The Syrian National Coalition has not yet produced any functional outcomes, only announcements and committees, as it suffers from divisions and fragmentation over the composition of the future government and the current Coalition itself.

As fighting continues between the Syrian forces and the rebels, Syrian warplanes hit a security building that had been taken over by rebels along the Turkish border, wounding several people and sending dozens of civilians fleeing across the frontier. On 4 December 2012, the NATO approved Turkey’s request for Patriot anti-missile systems to bolster its defense against strikes from Syria. The NATO decided to augment Turkey’s air defence capabilities in order to defend the population and territory of Turkey and contribute to the de-escalation of the crisis along the Alliance’s border. Germany, the Netherlands and the United States committed to provide Patriot missile batteries, subject to their respective national procedures. These systems will be under the operational command of the Supreme Allied Commander Europe (SACEUR). Any deployment will be defensive only. It will in no way support a no-fly zone or any offensive operation.

2013

On 6 January 2013 al-Assad appeared in a one-hour speech on television, ignoring international demands for him to step down, calling on Syrians to defend their country against Islamic extremists and on foreign countries to end their support for rebels seeking to destroy the nation. He dismissed any possibile dialogue with the ‘criminals’ who were purportedly behind the uprising.

Israeli jets targeted a military research center north-west of Damascus. Syria denied reports that lorries carrying weapons bound for Lebanon were hit. Israel has not commented, but has frequently expressed concern at the possible movement of chemical weapons to Hezbollah in Lebanon.

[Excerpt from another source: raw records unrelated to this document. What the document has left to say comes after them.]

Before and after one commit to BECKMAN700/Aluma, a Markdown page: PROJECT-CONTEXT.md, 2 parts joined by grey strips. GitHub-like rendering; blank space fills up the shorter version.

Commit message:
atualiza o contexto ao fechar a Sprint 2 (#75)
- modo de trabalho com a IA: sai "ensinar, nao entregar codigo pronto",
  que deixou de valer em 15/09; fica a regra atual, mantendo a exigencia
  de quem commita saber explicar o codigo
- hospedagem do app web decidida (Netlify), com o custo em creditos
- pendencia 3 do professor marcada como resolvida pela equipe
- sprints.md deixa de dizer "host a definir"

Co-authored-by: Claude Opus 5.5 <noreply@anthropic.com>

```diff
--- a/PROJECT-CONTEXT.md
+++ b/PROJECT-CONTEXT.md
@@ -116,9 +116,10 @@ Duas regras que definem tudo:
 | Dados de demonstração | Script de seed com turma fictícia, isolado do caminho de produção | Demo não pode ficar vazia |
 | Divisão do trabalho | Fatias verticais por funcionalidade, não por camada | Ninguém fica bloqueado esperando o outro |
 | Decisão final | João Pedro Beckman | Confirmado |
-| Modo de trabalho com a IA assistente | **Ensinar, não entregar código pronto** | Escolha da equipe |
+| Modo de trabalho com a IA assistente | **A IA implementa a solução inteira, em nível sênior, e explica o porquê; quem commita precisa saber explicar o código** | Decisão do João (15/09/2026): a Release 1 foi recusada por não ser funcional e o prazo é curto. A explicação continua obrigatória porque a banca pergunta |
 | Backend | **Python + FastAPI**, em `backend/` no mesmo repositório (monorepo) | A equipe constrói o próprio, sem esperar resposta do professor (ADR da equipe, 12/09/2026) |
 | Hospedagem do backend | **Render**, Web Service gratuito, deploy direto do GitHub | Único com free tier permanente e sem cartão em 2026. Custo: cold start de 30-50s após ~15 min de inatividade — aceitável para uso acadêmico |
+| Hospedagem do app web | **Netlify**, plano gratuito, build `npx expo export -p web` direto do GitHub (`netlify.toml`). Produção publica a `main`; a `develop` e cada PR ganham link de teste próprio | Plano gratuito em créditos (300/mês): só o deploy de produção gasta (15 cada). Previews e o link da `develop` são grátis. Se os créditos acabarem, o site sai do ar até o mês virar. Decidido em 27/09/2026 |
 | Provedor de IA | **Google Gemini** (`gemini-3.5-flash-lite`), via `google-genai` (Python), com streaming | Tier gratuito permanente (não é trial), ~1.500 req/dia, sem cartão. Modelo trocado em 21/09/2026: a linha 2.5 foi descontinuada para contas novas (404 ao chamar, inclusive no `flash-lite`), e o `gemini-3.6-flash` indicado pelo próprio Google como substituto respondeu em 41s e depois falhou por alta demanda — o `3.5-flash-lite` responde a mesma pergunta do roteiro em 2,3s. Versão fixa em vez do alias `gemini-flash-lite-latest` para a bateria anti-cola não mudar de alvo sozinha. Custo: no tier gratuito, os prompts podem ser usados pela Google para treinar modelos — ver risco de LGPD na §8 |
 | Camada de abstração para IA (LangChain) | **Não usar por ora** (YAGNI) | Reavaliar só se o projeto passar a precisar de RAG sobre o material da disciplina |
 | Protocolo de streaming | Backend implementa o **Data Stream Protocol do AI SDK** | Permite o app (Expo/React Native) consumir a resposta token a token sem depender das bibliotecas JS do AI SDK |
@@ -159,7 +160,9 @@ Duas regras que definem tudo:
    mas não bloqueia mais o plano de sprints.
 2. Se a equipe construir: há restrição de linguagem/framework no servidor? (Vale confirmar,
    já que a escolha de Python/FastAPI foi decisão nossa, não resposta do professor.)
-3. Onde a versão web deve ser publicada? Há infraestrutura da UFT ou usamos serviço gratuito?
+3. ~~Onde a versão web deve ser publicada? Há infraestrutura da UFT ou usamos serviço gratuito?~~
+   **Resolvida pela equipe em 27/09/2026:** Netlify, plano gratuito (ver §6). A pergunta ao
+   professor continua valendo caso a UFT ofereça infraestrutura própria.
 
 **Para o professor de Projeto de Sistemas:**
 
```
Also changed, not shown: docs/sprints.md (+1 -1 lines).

A report issued on 5 February 2013 by the UN Human Rights Council’s commission of inquiry on Syria, stated that ‘The depth of the Syrian tragedy is poignantly reflected in the accounts of its victims. Their harrowing experiences of survival detail grave human rights violations, war crimes and crimes against humanity. The destructive dynamics of the civil war not only have an impact on the civilian population but are also tearing apart the country’s complex social fabric, jeopardizing future generations and undermining peace and security in the entire region.’ The independent team urged the UN Security Council to act urgently to halt the violations and ensure the accountability for grave violations as both sides of the conflict are committing war crimes.

A week later, Syrian National Coalition-leader al-Khatib proposed to hold talks with Farouq al-Sharaa, a deputy of President Bashar al-Assad, on a political transition in which al-Assad would be given safe passage to go into exile. Lakhdar Brahimi, the UN/Arab League joint envoy, reinforced this call in Cairo on 18 February 2013, saying that talks between the Syrian opposition and an ‘acceptable delegation’ from the Damascus government that is not directly involved in repression could begin on UN premises and should lead to a political solution to the country’s 23-month-old war.